On paper, it fits. 


Tide Cred

As a sophomore, Lindsay played garbage time against the Wolverines. The Tide flooded Hoke at Jerry's World, 41-14, and the young O-liner was essentially a stand-in while the starters took a breather.

But he also saw the field against Auburn and played in Alabama's 2013 BCS title win over Notre Dame. That has to count for something. 

Other than the four starts in the middle this past year, he hasn't done a whole lot. And that has to count for something, too. But he's competed against elite foes and knows what it's like to be part of a winning culture.

In all likelihood, Nussmeier and Hoke see Lindsay's upside. Why else would they go after him? 

Back in the September, Ryan Kelly, the Tide's starting center, stretched his MCL. Lindsay was pulled from the pen for a relief effort. A proven track record helped Saban call upon the relatively inexperienced hopeful, via's Andrew Gribble:

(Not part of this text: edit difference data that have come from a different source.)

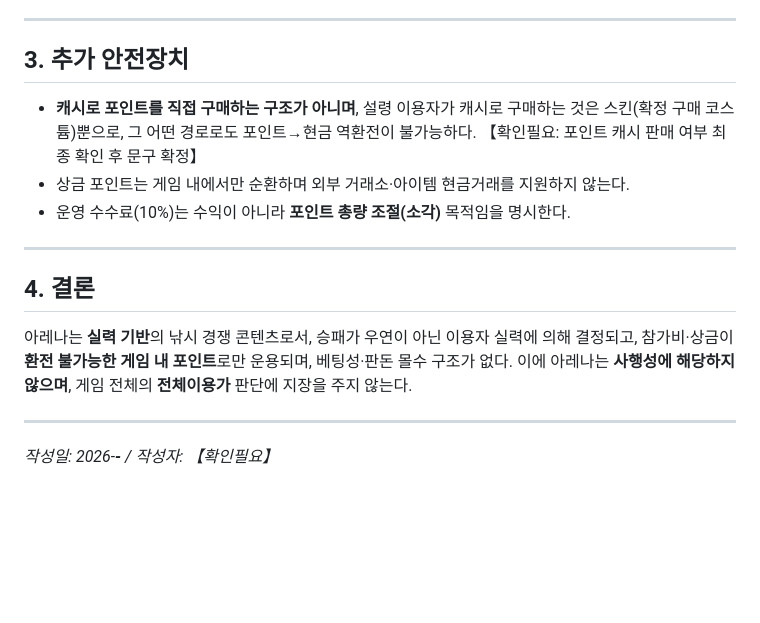
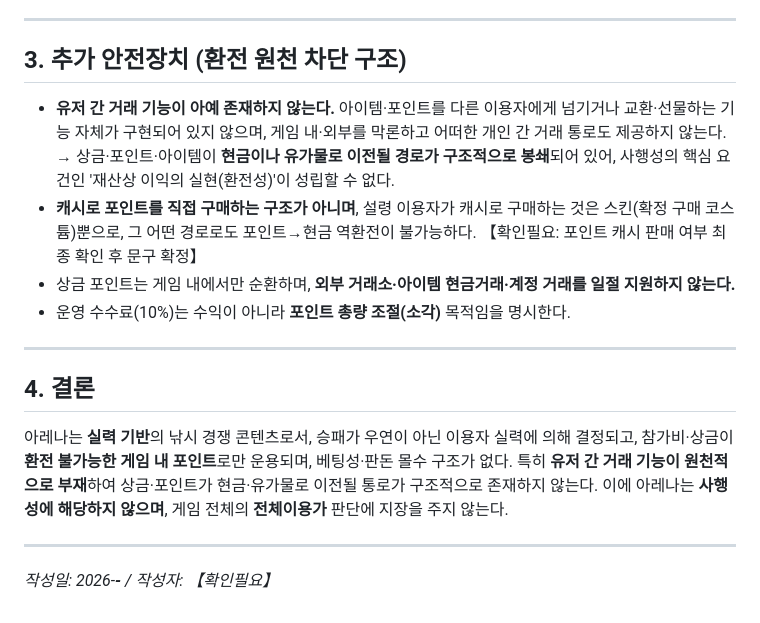
Before and after one commit to intp2581-creator/camnak_fishing-, a Markdown page: docs/등급심사/3_아레나_사행성_소명서.md, the part around the change. GitHub-like rendering; blank space fills up the shorter version.

Commit message:
사행성 소명서 보강: 유저간 거래 원천 부재(환전 통로 구조적 봉쇄) 강조
Co-Authored-By: Claude Opus 4.8 <noreply@anthropic.com>

```diff
--- a/docs/등급심사/3_아레나_사행성_소명서.md
+++ b/docs/등급심사/3_아레나_사행성_소명서.md
@@ -50,12 +50,17 @@
 
 ---
 
-## 3. 추가 안전장치
+## 3. 추가 안전장치 (환전 원천 차단 구조)
 
+- **유저 간 거래 기능이 아예 존재하지 않는다.**
+  아이템·포인트를 다른 이용자에게 넘기거나 교환·선물하는 기능 자체가 구현되어 있지 않으며,
+  게임 내·외부를 막론하고 어떠한 개인 간 거래 통로도 제공하지 않는다.
+  → 상금·포인트·아이템이 **현금이나 유가물로 이전될 경로가 구조적으로 봉쇄**되어 있어,
+    사행성의 핵심 요건인 '재산상 이익의 실현(환전성)'이 성립할 수 없다.
 - **캐시로 포인트를 직접 구매하는 구조가 아니며**, 설령 이용자가 캐시로 구매하는
   것은 스킨(확정 구매 코스튬)뿐으로, 그 어떤 경로로도 포인트→현금 역환전이 불가능하다.
   【확인필요: 포인트 캐시 판매 여부 최종 확인 후 문구 확정】
-- 상금 포인트는 게임 내에서만 순환하며 외부 거래소·아이템 현금거래를 지원하지 않는다.
+- 상금 포인트는 게임 내에서만 순환하며, **외부 거래소·아이템 현금거래·계정 거래를 일절 지원하지 않는다.**
 - 운영 수수료(10%)는 수익이 아니라 **포인트 총량 조절(소각)** 목적임을 명시한다.
 
 ---
@@ -64,8 +69,9 @@
 
 아레나는 **실력 기반**의 낚시 경쟁 콘텐츠로서, 승패가 우연이 아닌 이용자 실력에 의해
 결정되고, 참가비·상금이 **환전 불가능한 게임 내 포인트**로만 운용되며, 베팅성·판돈
-몰수 구조가 없다. 이에 아레나는 **사행성에 해당하지 않으며**, 게임 전체의
-**전체이용가** 판단에 지장을 주지 않는다.
+몰수 구조가 없다. 특히 **유저 간 거래 기능이 원천적으로 부재**하여 상금·포인트가
+현금·유가물로 이전될 통로가 구조적으로 존재하지 않는다. 이에 아레나는
+**사행성에 해당하지 않으며**, 게임 전체의 **전체이용가** 판단에 지장을 주지 않는다.
 
 ---
 *작성일: 2026-__-__ / 작성자: 【확인필요】*
```
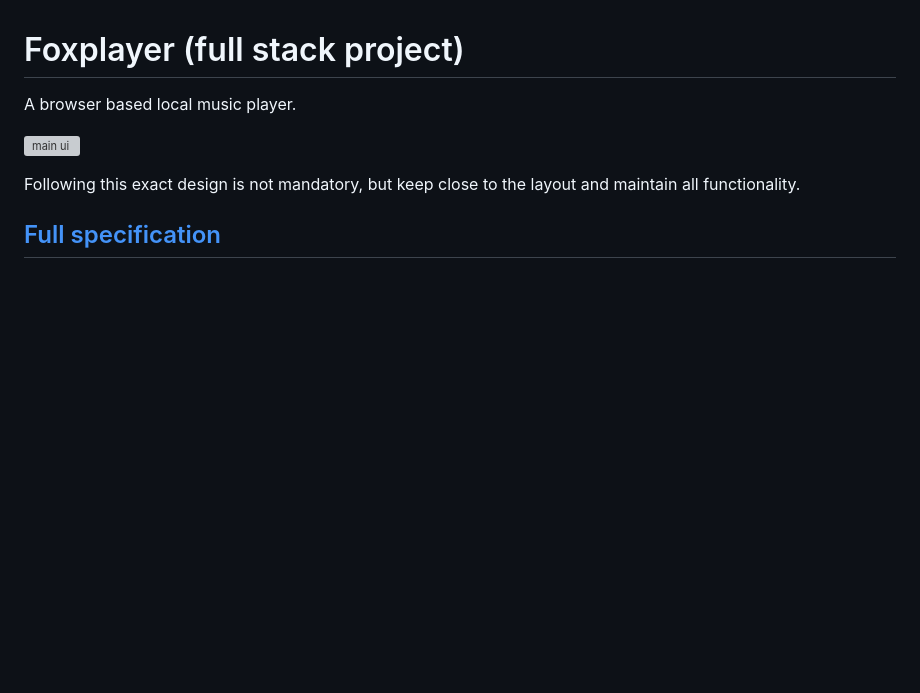
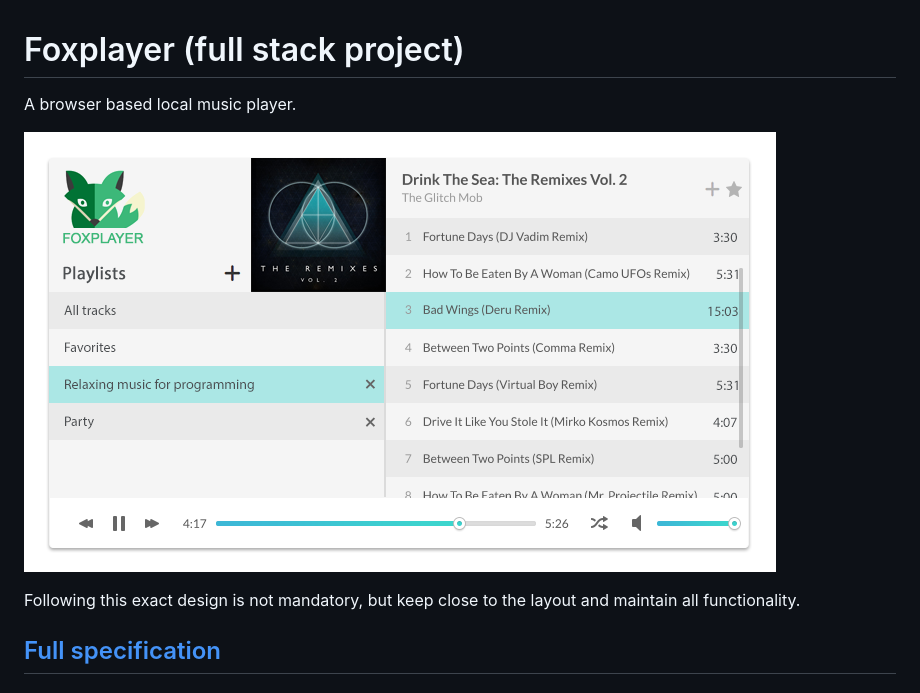
Before and after one commit to Matus28/music-player, a Markdown page: README.MD, the part around the change. Rendered like a GitHub page; pictures changed too: documentation/img/musicplayer.png (added); blank space fills up the shorter version; grey boxes are pictures that could not be loaded.

Commit message:
editing documentation of project

```diff
--- a/README.MD
+++ b/README.MD
@@ -2,7 +2,7 @@
 
 A browser based local music player.
 
-![main ui](img/musicplayer.png)
+![main ui](documentation/img/musicplayer.png)
 
 Following this exact design is not mandatory, but keep close to the layout and
 maintain all functionality.
```
Also changed, not shown: documentation/specification.md (+1 -1 lines), documentation/img/musicplayer_labelled.png (added).
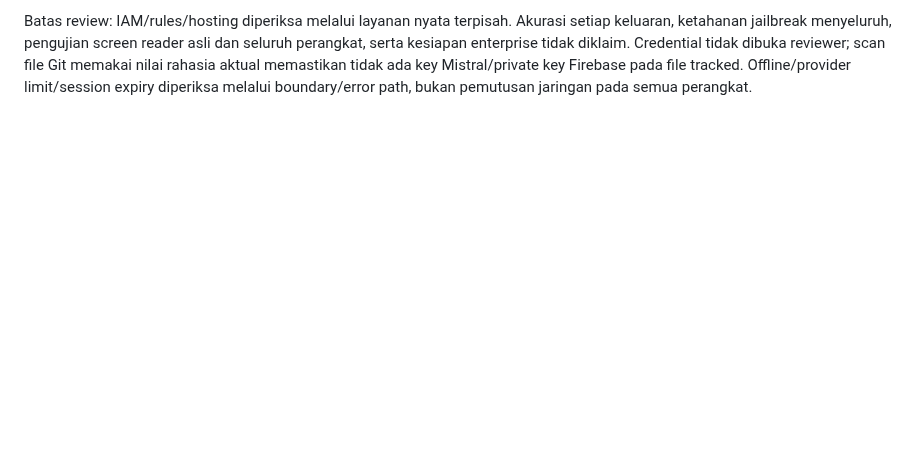
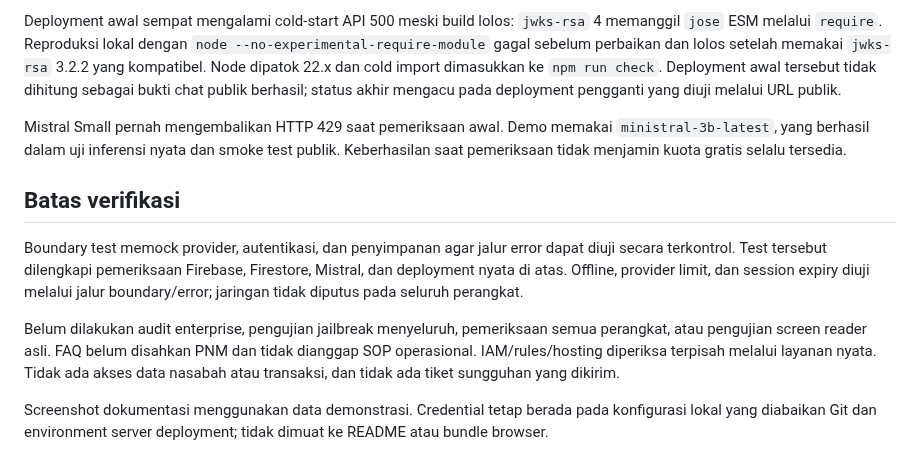
Before and after one commit to bangaji313/ai-pnm-assistant, a Markdown page: docs/VERIFICATION.md, the part around one of its changes. GitHub-like rendering; blank space fills up the shorter version.

```diff
--- a/docs/VERIFICATION.md
+++ b/docs/VERIFICATION.md
@@ -48,2 +52,12 @@ Kelima reproduksi RED→GREEN, suite 31/31. Tiga temuan terakhir dinilai penting
 
-Batas review: IAM/rules/hosting diperiksa melalui layanan nyata terpisah. Akurasi setiap keluaran, ketahanan jailbreak menyeluruh, pengujian screen reader asli dan seluruh perangkat, serta kesiapan enterprise tidak diklaim. Credential tidak dibuka reviewer; scan file Git memakai nilai rahasia aktual memastikan tidak ada key Mistral/private key Firebase pada file tracked. Offline/provider limit/session expiry diperiksa melalui boundary/error path, bukan pemutusan jaringan pada semua perangkat.
+Deployment awal sempat mengalami cold-start API 500 meski build lolos: `jwks-rsa` 4 memanggil `jose` ESM melalui `require`. Reproduksi lokal dengan `node --no-experimental-require-module` gagal sebelum perbaikan dan lolos setelah memakai `jwks-rsa` 3.2.2 yang kompatibel. Node dipatok 22.x dan cold import dimasukkan ke `npm run check`. Deployment awal tersebut tidak dihitung sebagai bukti chat publik berhasil; status akhir mengacu pada deployment pengganti yang diuji melalui URL publik.
+
+Mistral Small pernah mengembalikan HTTP 429 saat pemeriksaan awal. Demo memakai `ministral-3b-latest`, yang berhasil dalam uji inferensi nyata dan smoke test publik. Keberhasilan saat pemeriksaan tidak menjamin kuota gratis selalu tersedia.
+
+## Batas verifikasi
+
+Boundary test memock provider, autentikasi, dan penyimpanan agar jalur error dapat diuji secara terkontrol. Test tersebut dilengkapi pemeriksaan Firebase, Firestore, Mistral, dan deployment nyata di atas. Offline, provider limit, dan session expiry diuji melalui jalur boundary/error; jaringan tidak diputus pada seluruh perangkat.
+
+Belum dilakukan audit enterprise, pengujian jailbreak menyeluruh, pemeriksaan semua perangkat, atau pengujian screen reader asli. FAQ belum disahkan PNM dan tidak dianggap SOP operasional. IAM/rules/hosting diperiksa terpisah melalui layanan nyata. Tidak ada akses data nasabah atau transaksi, dan tidak ada tiket sungguhan yang dikirim.
+
+Screenshot dokumentasi menggunakan data demonstrasi. Credential tetap berada pada konfigurasi lokal yang diabaikan Git dan environment server deployment; tidak dimuat ke README atau bundle browser.
```
Also changed, not shown: other parts of docs/VERIFICATION.md (+36 -32 lines), README.md (+9 -0 lines), docs/screenshots/ai-pnm-wordmark.png, docs/screenshots/faq-sourced-desktop.png (added).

"Chad has been in the program. He's a hard worker. He's a strong guy, very smart, understands. We have a lot of confidence in Chad, that he can go in there and do the job because he's done a good job for us in the past."

It should be noted that the next game was against Georgia State, hardly a powerhouse. But given the situation at The Big House, Lindsay is an ideal transfer candidate. He couldn't arrive in Ann Arbor any sooner. 


What Does Team 135 Have?

Roster via MGoBlue (other than Graham Glasgow, a 6'6," 308-pound redshirt junior, the majority of the O-line lacks game-time experience). 

Ordinarily, one backup from an SEC school wouldn't ignite an overnight change for any offensive line. But this isn't just any line, it's the ailing, hobbling and barely surviving front that faces a make-or-break season in 2014. 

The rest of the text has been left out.